*** Opening of Source records ***

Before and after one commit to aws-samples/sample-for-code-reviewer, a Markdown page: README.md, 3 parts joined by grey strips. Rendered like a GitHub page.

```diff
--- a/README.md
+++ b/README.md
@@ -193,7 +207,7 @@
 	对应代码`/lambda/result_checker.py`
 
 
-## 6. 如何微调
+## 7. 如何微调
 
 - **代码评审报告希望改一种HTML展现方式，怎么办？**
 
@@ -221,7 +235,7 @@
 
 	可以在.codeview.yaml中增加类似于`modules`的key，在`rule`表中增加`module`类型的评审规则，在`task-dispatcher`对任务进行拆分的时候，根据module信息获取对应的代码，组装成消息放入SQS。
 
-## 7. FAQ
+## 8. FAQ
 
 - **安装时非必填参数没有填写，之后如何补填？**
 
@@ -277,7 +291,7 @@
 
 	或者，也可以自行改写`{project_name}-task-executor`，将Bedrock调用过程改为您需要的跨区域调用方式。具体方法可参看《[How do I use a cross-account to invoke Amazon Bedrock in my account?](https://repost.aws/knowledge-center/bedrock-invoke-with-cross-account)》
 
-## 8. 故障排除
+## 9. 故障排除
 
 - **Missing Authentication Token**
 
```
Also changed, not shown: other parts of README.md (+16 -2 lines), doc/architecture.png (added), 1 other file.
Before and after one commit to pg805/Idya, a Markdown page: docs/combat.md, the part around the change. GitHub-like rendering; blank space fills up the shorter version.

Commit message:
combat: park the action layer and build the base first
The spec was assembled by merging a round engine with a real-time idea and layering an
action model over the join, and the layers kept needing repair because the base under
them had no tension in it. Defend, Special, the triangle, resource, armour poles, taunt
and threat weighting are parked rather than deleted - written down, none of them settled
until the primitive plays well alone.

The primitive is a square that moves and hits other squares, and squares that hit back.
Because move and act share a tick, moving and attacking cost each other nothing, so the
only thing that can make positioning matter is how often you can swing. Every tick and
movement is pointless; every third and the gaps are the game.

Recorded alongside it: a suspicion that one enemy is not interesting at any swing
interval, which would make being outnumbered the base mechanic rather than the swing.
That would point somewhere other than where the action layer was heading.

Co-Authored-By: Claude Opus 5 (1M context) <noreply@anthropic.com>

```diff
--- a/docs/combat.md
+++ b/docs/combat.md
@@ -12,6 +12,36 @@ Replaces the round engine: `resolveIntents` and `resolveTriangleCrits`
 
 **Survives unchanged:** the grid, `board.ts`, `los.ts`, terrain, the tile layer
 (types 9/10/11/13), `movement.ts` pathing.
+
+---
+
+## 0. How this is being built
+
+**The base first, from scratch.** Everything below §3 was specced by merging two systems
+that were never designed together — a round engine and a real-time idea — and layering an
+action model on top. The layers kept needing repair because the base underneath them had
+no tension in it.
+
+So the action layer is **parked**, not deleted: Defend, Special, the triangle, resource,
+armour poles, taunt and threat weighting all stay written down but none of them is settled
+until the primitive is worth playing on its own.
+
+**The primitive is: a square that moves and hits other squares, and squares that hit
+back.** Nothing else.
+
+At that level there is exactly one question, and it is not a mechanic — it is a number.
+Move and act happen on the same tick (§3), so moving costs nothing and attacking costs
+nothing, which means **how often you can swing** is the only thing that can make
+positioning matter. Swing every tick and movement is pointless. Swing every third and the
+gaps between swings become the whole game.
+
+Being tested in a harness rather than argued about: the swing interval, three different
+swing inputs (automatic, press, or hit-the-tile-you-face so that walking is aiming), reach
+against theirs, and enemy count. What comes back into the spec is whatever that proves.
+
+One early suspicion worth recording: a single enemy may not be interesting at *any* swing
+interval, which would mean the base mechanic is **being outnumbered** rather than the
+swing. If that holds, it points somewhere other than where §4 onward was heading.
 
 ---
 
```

*** Close of Source records ***

How to complete this task ->
All of the data above should be output exactly.

Task response ->
Before and after one commit to aws-samples/sample-for-code-reviewer, a Markdown page: README.md, 3 parts joined by grey strips. Rendered like a GitHub page.

```diff
--- a/README.md
+++ b/README.md
@@ -193,7 +207,7 @@
 	对应代码`/lambda/result_checker.py`
 
 
-## 6. 如何微调
+## 7. 如何微调
 
 - **代码评审报告希望改一种HTML展现方式，怎么办？**
 
@@ -221,7 +235,7 @@
 
 	可以在.codeview.yaml中增加类似于`modules`的key，在`rule`表中增加`module`类型的评审规则，在`task-dispatcher`对任务进行拆分的时候，根据module信息获取对应的代码，组装成消息放入SQS。
 
-## 7. FAQ
+## 8. FAQ
 
 - **安装时非必填参数没有填写，之后如何补填？**
 
@@ -277,7 +291,7 @@
 
 	或者，也可以自行改写`{project_name}-task-executor`，将Bedrock调用过程改为您需要的跨区域调用方式。具体方法可参看《[How do I use a cross-account to invoke Amazon Bedrock in my account?](https://repost.aws/knowledge-center/bedrock-invoke-with-cross-account)》
 
-## 8. 故障排除
+## 9. 故障排除
 
 - **Missing Authentication Token**
 
```
Also changed, not shown: other parts of README.md (+16 -2 lines), doc/architecture.png (added), 1 other file.
Before and after one commit to pg805/Idya, a Markdown page: docs/combat.md, the part around the change. GitHub-like rendering; blank space fills up the shorter version.

Commit message:
combat: park the action layer and build the base first
The spec was assembled by merging a round engine with a real-time idea and layering an
action model over the join, and the layers kept needing repair because the base under
them had no tension in it. Defend, Special, the triangle, resource, armour poles, taunt
and threat weighting are parked rather than deleted - written down, none of them settled
until the primitive plays well alone.

The primitive is a square that moves and hits other squares, and squares that hit back.
Because move and act share a tick, moving and attacking cost each other nothing, so the
only thing that can make positioning matter is how often you can swing. Every tick and
movement is pointless; every third and the gaps are the game.

Recorded alongside it: a suspicion that one enemy is not interesting at any swing
interval, which would make being outnumbered the base mechanic rather than the swing.
That would point somewhere other than where the action layer was heading.

Co-Authored-By: Claude Opus 5 (1M context) <noreply@anthropic.com>

```diff
--- a/docs/combat.md
+++ b/docs/combat.md
@@ -12,6 +12,36 @@ Replaces the round engine: `resolveIntents` and `resolveTriangleCrits`
 
 **Survives unchanged:** the grid, `board.ts`, `los.ts`, terrain, the tile layer
 (types 9/10/11/13), `movement.ts` pathing.
+
+---
+
+## 0. How this is being built
+
+**The base first, from scratch.** Everything below §3 was specced by merging two systems
+that were never designed together — a round engine and a real-time idea — and layering an
+action model on top. The layers kept needing repair because the base underneath them had
+no tension in it.
+
+So the action layer is **parked**, not deleted: Defend, Special, the triangle, resource,
+armour poles, taunt and threat weighting all stay written down but none of them is settled
+until the primitive is worth playing on its own.
+
+**The primitive is: a square that moves and hits other squares, and squares that hit
+back.** Nothing else.
+
+At that level there is exactly one question, and it is not a mechanic — it is a number.
+Move and act happen on the same tick (§3), so moving costs nothing and attacking costs
+nothing, which means **how often you can swing** is the only thing that can make
+positioning matter. Swing every tick and movement is pointless. Swing every third and the
+gaps between swings become the whole game.
+
+Being tested in a harness rather than argued about: the swing interval, three different
+swing inputs (automatic, press, or hit-the-tile-you-face so that walking is aiming), reach
+against theirs, and enemy count. What comes back into the spec is whatever that proves.
+
+One early suspicion worth recording: a single enemy may not be interesting at *any* swing
+interval, which would mean the base mechanic is **being outnumbered** rather than the
+swing. If that holds, it points somewhere other than where §4 onward was heading.
 
 ---
 
```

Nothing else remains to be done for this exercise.